Lucid and concise readings of Burke, Swift, Herder, Austen, Marx, Wilde, and T.S. Eliot, among others. The book is less focused and persuasive when Eagleton traces the long and complicated dialectic between capitalism and various meanings of “culture.”
Eagleton’s own version of Marx’s base vs. superstructure dichotomy has various forms of cultural “superstructure” competing with each other and often canceling each other out. He also understands these competing versions of “culture” to be hubristic: each thinks it is the most powerful force of all, able at will to intervene into capitalism’s workings and alter its course, or free to transcend it. These various understandings of “culture” certainly don’t think of culture as secondary and determined by/complicit with economic forces and structures, as Marx did. Eagleton despairingly mocks cultural studies’ and postmodernism’s various forms of delusion in his Swiftian concluding chapter, “The Hubris of Culture,” which traces how capitalism and the marketplace have more power over our ideas of culture than ever before, basically erasing any possibility for culture to generate powerful oppositional ideas and energies, as opposed to various forms of consumerism and status acquisition.

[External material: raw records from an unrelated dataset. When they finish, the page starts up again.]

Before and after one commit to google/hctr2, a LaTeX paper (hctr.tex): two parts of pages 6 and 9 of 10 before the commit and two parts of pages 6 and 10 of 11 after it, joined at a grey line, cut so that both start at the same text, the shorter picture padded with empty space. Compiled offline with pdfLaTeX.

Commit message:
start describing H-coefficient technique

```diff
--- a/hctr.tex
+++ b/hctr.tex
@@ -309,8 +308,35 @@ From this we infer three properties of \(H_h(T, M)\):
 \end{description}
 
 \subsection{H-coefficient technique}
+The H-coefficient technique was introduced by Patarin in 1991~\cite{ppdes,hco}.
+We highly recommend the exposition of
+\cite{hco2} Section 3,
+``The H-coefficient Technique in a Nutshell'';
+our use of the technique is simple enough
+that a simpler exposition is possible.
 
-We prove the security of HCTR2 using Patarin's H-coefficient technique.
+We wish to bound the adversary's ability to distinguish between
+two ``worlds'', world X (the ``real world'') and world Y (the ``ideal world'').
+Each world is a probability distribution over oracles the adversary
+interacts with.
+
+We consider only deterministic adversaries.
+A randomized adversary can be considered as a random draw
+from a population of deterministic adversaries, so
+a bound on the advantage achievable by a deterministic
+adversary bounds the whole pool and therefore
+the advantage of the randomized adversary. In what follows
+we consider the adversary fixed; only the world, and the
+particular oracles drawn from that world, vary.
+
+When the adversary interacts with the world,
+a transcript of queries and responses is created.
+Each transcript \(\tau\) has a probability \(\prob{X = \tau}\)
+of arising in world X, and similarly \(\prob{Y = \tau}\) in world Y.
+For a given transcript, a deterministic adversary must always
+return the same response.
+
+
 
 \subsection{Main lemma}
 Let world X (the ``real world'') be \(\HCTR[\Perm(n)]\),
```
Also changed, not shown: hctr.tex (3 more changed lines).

“[C]ulture has shed its innocence. Indeed, the history of the modern age is among other things the tale of the gradual demystification of this noble ideal. From [culture’s] sublime status in the thought of thinkers like Schiller, Herder and Arnold, it becomes caught up in a dangerously rhapsodic brand of nationalism, entangled in racist anthropology, absorbed into general commodity production and embroiled in political conflict. Far from providing an antidote to power, it turns out to be deeply collusive with it…. (148)

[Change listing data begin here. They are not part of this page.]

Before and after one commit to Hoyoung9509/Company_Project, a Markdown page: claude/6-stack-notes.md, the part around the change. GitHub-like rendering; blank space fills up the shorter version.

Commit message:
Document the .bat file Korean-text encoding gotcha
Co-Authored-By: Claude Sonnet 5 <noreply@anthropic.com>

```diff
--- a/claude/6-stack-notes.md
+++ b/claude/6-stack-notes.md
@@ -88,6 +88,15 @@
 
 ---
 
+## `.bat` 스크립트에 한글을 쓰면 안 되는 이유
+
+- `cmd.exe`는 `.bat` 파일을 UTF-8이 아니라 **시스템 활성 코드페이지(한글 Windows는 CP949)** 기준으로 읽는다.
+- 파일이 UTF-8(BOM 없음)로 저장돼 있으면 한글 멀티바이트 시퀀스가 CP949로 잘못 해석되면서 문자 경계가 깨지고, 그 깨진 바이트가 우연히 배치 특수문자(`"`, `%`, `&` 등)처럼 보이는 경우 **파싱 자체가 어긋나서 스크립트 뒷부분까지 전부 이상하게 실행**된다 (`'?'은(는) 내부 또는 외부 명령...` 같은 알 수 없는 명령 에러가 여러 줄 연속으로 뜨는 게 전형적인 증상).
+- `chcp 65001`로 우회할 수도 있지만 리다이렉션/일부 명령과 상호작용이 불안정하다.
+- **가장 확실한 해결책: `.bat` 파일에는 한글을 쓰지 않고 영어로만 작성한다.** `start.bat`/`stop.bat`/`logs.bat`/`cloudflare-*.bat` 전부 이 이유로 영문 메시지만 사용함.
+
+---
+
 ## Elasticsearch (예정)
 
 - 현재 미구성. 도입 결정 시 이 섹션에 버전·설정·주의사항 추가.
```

“[C]apitalism has incorporated culture for its own material ends… this aestheticized mode of capitalist production [the ‘culture’ industries, the ‘creative’ economy, etc.] has proved more ruthlessly instrumental than ever” (152). “Neo-liberal capitalism has no difficulty with terms like ‘diversity’ or ‘inclusiveness,’ as it does with the language of class struggle” (154).
“Today’s cultural politics … speaks the language of gender, identity, marginality, diversity and oppression, but not for the most part the idiom of state, property, class-struggle, ideology and exploitation. Roughly speaking, it is the difference between anti-colonialism and postcolonialism. Cultural politics of this kind are in one sense the very opposite of elitist notions of culture. Yet they share in their own way that elitism’s overvaluing of cultural affairs, as well as its distance from the prospect of fundamental change.” (160-61).